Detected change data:

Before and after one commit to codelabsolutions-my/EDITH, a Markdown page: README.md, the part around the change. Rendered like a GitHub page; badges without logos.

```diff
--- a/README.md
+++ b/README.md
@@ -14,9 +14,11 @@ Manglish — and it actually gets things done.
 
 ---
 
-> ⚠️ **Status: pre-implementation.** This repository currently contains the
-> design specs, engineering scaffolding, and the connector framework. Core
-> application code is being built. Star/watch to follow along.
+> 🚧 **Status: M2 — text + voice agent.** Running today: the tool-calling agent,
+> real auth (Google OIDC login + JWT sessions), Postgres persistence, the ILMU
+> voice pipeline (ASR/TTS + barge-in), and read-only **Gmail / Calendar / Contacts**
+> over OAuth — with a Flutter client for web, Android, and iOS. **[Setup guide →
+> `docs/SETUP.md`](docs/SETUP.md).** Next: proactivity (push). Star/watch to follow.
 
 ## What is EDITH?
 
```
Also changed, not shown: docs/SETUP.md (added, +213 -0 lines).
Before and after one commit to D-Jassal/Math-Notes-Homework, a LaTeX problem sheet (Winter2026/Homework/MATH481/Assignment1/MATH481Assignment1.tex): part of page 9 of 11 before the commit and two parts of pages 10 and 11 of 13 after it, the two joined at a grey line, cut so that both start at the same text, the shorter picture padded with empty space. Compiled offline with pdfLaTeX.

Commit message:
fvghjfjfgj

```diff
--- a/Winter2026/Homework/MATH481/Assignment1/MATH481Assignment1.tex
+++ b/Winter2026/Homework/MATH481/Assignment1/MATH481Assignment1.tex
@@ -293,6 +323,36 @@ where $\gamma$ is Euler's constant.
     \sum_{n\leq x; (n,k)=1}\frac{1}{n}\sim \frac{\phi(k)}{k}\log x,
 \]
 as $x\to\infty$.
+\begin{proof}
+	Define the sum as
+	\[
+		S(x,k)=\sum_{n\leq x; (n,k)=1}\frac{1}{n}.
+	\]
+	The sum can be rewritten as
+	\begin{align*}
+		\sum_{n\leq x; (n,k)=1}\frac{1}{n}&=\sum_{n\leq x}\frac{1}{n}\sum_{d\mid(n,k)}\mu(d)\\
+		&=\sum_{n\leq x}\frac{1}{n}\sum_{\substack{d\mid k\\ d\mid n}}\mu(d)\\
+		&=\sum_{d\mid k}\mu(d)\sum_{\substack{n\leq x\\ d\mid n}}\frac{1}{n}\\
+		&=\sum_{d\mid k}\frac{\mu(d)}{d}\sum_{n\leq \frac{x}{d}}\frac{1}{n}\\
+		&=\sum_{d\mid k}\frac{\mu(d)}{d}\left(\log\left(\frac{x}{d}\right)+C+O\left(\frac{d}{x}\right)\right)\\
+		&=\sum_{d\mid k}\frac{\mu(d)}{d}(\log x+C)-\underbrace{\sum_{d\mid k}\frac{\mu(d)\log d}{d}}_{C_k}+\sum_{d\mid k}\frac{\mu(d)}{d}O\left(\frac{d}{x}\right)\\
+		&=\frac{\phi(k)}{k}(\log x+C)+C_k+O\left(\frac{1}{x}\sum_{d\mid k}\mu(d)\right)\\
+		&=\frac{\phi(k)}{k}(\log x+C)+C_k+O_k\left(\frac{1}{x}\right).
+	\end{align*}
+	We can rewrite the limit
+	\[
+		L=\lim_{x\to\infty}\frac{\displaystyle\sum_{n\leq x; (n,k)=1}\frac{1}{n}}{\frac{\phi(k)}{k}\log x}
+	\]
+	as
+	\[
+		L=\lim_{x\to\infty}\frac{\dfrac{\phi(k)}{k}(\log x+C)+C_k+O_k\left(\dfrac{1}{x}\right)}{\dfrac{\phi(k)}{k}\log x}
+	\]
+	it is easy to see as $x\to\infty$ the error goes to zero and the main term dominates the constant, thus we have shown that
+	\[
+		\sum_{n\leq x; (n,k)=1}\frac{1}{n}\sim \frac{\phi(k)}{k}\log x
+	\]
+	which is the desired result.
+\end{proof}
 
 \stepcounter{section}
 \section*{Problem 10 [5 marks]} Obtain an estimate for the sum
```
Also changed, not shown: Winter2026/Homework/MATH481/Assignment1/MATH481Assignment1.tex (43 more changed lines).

Exercise brief: Your output must be an exact copy of every entry.

Exercise answer:
Before and after one commit to codelabsolutions-my/EDITH, a Markdown page: README.md, the part around the change. Rendered like a GitHub page; badges without logos.

```diff
--- a/README.md
+++ b/README.md
@@ -14,9 +14,11 @@ Manglish — and it actually gets things done.
 
 ---
 
-> ⚠️ **Status: pre-implementation.** This repository currently contains the
-> design specs, engineering scaffolding, and the connector framework. Core
-> application code is being built. Star/watch to follow along.
+> 🚧 **Status: M2 — text + voice agent.** Running today: the tool-calling agent,
+> real auth (Google OIDC login + JWT sessions), Postgres persistence, the ILMU
+> voice pipeline (ASR/TTS + barge-in), and read-only **Gmail / Calendar / Contacts**
+> over OAuth — with a Flutter client for web, Android, and iOS. **[Setup guide →
+> `docs/SETUP.md`](docs/SETUP.md).** Next: proactivity (push). Star/watch to follow.
 
 ## What is EDITH?
 
```
Also changed, not shown: docs/SETUP.md (added, +213 -0 lines).
Before and after one commit to D-Jassal/Math-Notes-Homework, a LaTeX problem sheet (Winter2026/Homework/MATH481/Assignment1/MATH481Assignment1.tex): part of page 9 of 11 before the commit and two parts of pages 10 and 11 of 13 after it, the two joined at a grey line, cut so that both start at the same text, the shorter picture padded with empty space. Compiled offline with pdfLaTeX.

Commit message:
fvghjfjfgj

```diff
--- a/Winter2026/Homework/MATH481/Assignment1/MATH481Assignment1.tex
+++ b/Winter2026/Homework/MATH481/Assignment1/MATH481Assignment1.tex
@@ -293,6 +323,36 @@ where $\gamma$ is Euler's constant.
     \sum_{n\leq x; (n,k)=1}\frac{1}{n}\sim \frac{\phi(k)}{k}\log x,
 \]
 as $x\to\infty$.
+\begin{proof}
+	Define the sum as
+	\[
+		S(x,k)=\sum_{n\leq x; (n,k)=1}\frac{1}{n}.
+	\]
+	The sum can be rewritten as
+	\begin{align*}
+		\sum_{n\leq x; (n,k)=1}\frac{1}{n}&=\sum_{n\leq x}\frac{1}{n}\sum_{d\mid(n,k)}\mu(d)\\
+		&=\sum_{n\leq x}\frac{1}{n}\sum_{\substack{d\mid k\\ d\mid n}}\mu(d)\\
+		&=\sum_{d\mid k}\mu(d)\sum_{\substack{n\leq x\\ d\mid n}}\frac{1}{n}\\
+		&=\sum_{d\mid k}\frac{\mu(d)}{d}\sum_{n\leq \frac{x}{d}}\frac{1}{n}\\
+		&=\sum_{d\mid k}\frac{\mu(d)}{d}\left(\log\left(\frac{x}{d}\right)+C+O\left(\frac{d}{x}\right)\right)\\
+		&=\sum_{d\mid k}\frac{\mu(d)}{d}(\log x+C)-\underbrace{\sum_{d\mid k}\frac{\mu(d)\log d}{d}}_{C_k}+\sum_{d\mid k}\frac{\mu(d)}{d}O\left(\frac{d}{x}\right)\\
+		&=\frac{\phi(k)}{k}(\log x+C)+C_k+O\left(\frac{1}{x}\sum_{d\mid k}\mu(d)\right)\\
+		&=\frac{\phi(k)}{k}(\log x+C)+C_k+O_k\left(\frac{1}{x}\right).
+	\end{align*}
+	We can rewrite the limit
+	\[
+		L=\lim_{x\to\infty}\frac{\displaystyle\sum_{n\leq x; (n,k)=1}\frac{1}{n}}{\frac{\phi(k)}{k}\log x}
+	\]
+	as
+	\[
+		L=\lim_{x\to\infty}\frac{\dfrac{\phi(k)}{k}(\log x+C)+C_k+O_k\left(\dfrac{1}{x}\right)}{\dfrac{\phi(k)}{k}\log x}
+	\]
+	it is easy to see as $x\to\infty$ the error goes to zero and the main term dominates the constant, thus we have shown that
+	\[
+		\sum_{n\leq x; (n,k)=1}\frac{1}{n}\sim \frac{\phi(k)}{k}\log x
+	\]
+	which is the desired result.
+\end{proof}
 
 \stepcounter{section}
 \section*{Problem 10 [5 marks]} Obtain an estimate for the sum
```
Also changed, not shown: Winter2026/Homework/MATH481/Assignment1/MATH481Assignment1.tex (43 more changed lines).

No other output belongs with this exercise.